Reconstituted skim milk (RSM) is a reputed protective carrier for improving the survival ratio of lactic acid bacteria (LAB) after spray drying; however the underlying mechanisms of the prominent protection remains unclear. In this study, the inactivation histories of two LAB strains during droplet drying with four carriers were experimentally determined, and the effects of droplet drying parameters on LAB inactivation were investigated. For the first time, the possible contribution of each RSM components to the maintenance of LAB viability during drying was discussed. Rapid inactivation of LAB cells only started at the later stage of drying, where RSM could maintain viability better upon both high droplet temperature and low moisture content than the other three carriers tested. Such protective effects was attributed to calcium and milk proteins rather than lactose. Upon the rapidly increasing droplet temperature at the later stage, calcium might enhance the heat resistance of LAB cells, whereas proteins might lead to a mild temperature variation rate which was beneficial to cell survival. LAB cells dried in the reconstituted whole milk showed the most advanced transition of rapid viability loss, with transition temperature at around 60. ?C, in contrast to 65-70. ?C in lactose and MRS carriers and 75. ?C in the RSM carrier.
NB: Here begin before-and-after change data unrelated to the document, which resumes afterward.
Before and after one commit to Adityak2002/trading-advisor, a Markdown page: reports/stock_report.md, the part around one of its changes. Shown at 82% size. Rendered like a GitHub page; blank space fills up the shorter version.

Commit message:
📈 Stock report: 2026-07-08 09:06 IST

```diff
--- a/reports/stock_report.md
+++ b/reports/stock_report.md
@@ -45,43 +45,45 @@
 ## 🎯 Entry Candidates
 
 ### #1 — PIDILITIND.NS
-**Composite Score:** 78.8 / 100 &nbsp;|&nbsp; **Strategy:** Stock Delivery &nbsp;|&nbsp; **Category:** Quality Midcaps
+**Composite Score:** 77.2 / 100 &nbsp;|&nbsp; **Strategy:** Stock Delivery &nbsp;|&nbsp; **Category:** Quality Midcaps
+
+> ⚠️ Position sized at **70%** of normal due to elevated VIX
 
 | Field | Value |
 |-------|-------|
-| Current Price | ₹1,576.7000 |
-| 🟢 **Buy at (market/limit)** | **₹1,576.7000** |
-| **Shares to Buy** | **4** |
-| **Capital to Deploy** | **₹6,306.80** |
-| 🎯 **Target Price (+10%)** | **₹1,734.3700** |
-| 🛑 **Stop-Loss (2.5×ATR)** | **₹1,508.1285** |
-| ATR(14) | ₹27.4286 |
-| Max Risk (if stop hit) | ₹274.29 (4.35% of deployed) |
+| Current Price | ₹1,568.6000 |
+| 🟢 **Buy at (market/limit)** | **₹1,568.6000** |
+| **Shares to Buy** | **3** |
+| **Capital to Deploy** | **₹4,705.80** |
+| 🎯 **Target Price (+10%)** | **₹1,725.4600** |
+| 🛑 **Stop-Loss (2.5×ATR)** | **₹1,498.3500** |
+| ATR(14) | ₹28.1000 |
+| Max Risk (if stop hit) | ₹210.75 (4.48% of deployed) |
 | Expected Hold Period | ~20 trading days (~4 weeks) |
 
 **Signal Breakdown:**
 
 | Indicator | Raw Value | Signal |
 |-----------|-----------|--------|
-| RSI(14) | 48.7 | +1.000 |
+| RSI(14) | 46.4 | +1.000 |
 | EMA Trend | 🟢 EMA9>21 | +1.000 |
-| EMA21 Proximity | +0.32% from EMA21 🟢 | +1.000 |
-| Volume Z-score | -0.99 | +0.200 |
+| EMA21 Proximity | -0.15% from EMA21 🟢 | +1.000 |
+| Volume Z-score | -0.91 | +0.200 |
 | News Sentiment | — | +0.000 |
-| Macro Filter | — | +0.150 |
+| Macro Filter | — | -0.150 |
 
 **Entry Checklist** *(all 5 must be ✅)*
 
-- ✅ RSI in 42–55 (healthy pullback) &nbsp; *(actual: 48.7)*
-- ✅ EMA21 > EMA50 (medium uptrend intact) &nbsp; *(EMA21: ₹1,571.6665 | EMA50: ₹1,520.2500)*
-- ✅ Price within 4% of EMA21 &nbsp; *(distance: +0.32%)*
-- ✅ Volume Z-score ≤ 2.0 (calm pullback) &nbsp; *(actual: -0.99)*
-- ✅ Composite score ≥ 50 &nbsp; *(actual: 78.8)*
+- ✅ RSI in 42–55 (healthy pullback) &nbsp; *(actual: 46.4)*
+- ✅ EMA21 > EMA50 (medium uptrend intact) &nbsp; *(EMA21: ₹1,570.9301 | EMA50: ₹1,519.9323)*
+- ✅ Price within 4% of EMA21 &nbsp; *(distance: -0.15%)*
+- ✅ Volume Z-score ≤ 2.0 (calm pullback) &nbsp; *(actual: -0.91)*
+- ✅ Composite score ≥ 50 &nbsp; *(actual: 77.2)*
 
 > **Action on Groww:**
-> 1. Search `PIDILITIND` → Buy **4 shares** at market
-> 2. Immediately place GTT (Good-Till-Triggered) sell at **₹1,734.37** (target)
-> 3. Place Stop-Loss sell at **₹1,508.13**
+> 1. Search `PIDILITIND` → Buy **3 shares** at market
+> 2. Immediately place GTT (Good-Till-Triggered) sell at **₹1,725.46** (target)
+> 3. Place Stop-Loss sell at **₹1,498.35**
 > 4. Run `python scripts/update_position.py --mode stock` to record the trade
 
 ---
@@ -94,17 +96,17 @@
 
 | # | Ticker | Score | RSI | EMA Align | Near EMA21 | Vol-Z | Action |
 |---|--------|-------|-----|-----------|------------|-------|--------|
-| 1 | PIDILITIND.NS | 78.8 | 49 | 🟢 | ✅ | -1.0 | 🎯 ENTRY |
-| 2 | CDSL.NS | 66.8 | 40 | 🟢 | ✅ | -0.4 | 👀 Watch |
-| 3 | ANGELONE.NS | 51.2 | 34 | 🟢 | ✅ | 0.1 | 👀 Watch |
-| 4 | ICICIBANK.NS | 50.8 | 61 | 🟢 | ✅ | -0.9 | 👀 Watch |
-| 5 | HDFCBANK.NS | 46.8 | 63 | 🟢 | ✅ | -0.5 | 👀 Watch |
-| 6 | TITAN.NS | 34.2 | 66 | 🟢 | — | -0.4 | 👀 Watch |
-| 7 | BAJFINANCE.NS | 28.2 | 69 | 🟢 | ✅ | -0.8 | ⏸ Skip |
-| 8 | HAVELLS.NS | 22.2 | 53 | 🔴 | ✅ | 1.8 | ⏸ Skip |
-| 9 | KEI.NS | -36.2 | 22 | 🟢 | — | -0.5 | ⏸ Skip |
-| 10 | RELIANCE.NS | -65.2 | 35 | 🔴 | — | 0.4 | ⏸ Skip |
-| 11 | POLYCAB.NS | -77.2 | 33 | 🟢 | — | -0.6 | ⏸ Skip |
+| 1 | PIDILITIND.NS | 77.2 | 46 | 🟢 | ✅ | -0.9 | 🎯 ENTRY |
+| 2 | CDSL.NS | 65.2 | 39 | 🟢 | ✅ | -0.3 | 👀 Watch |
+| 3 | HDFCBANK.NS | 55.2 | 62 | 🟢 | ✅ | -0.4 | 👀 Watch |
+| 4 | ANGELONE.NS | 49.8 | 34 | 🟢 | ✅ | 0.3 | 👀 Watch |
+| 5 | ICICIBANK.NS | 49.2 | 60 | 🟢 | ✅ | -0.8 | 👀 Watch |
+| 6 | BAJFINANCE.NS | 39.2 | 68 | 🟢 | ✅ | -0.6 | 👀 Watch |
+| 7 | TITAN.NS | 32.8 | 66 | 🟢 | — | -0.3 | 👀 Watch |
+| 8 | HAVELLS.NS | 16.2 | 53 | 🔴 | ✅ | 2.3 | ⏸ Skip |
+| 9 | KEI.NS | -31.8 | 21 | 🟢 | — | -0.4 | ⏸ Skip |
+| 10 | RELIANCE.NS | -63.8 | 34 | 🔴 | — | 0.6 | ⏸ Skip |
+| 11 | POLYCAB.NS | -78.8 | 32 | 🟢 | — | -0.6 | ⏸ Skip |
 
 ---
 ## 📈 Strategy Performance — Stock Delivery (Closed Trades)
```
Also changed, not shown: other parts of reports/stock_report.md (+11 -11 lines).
The detrimental effects could be due to the high level of milk fat content. The proposed effects of each RSM components on LAB viability would be useful for constructing more powerful protectants for production of active dry LAB cells via spray drying.
- Sing droplet drying
- Spray drying
- Inactivation kinetics
- calcium effect
- lactobacillus rhamnosus GG
- Lactococcus lactis ssp. cremoris
Zheng, X., Fu, N., Duan, M., Woo, M. W., Selomulya, C., & Chen, X. D. (2015). The mechanisms of the protective effects of reconstituted skim milk during convective droplet drying of lactic acid bacteria. Food Research International, 76(Part 3), 478 - 488. https://doi.org/10.1016/j.foodres.2015.07.045